▶ Task description: Each record below must come back exactly as written; its pictures must not.

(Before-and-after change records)
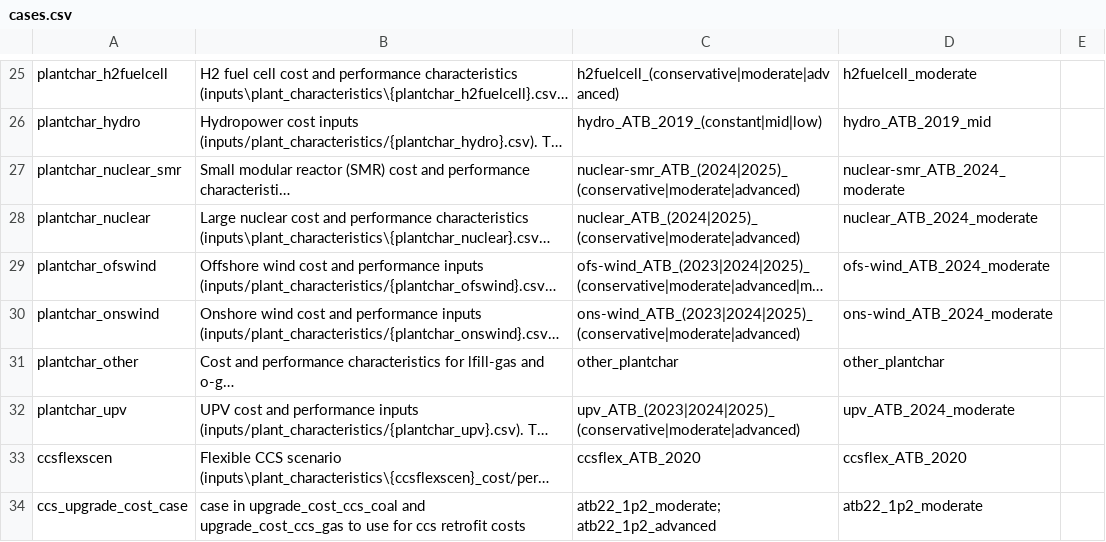
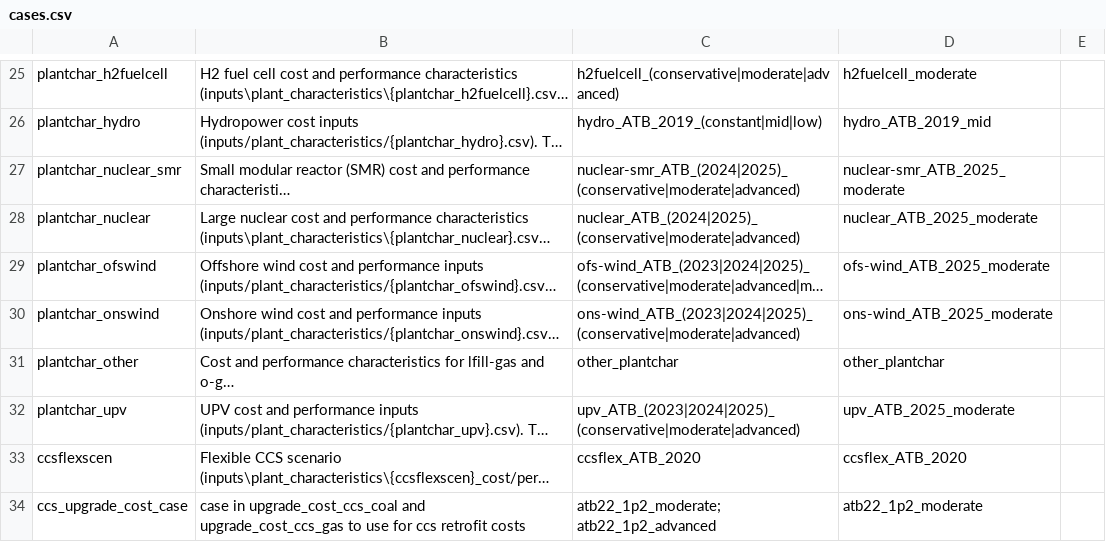
Before and after one commit to ReEDS-Model/ReEDS, a CSV file: cases.csv, drawn as a sheet; only a part is shown, gaps mark what is left out; long unchanged cells end in …; the diff names each change by its address in the sheet, - before the commit and + after, or states it on an @@ line.

Commit message:
More defaults changes for 2025 ATB

```diff
--- a/cases.csv
+++ b/cases.csv
-D27: nuclear-smr_ATB_2024_moderate
+D27: nuclear-smr_ATB_2025_moderate
-D28: nuclear_ATB_2024_moderate
+D28: nuclear_ATB_2025_moderate
-D29: ofs-wind_ATB_2024_moderate
+D29: ofs-wind_ATB_2025_moderate
-D30: ons-wind_ATB_2024_moderate
+D30: ons-wind_ATB_2025_moderate
-D32: upv_ATB_2024_moderate
+D32: upv_ATB_2025_moderate
```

▶ Answer to the exercise:
Before and after one commit to ReEDS-Model/ReEDS, a CSV file: cases.csv, drawn as a sheet; only a part is shown, gaps mark what is left out; long unchanged cells end in …; the diff names each change by its address in the sheet, - before the commit and + after, or states it on an @@ line.

Commit message:
More defaults changes for 2025 ATB

```diff
--- a/cases.csv
+++ b/cases.csv
-D27: nuclear-smr_ATB_2024_moderate
+D27: nuclear-smr_ATB_2025_moderate
-D28: nuclear_ATB_2024_moderate
+D28: nuclear_ATB_2025_moderate
-D29: ofs-wind_ATB_2024_moderate
+D29: ofs-wind_ATB_2025_moderate
-D30: ons-wind_ATB_2024_moderate
+D30: ons-wind_ATB_2025_moderate
-D32: upv_ATB_2024_moderate
+D32: upv_ATB_2025_moderate
```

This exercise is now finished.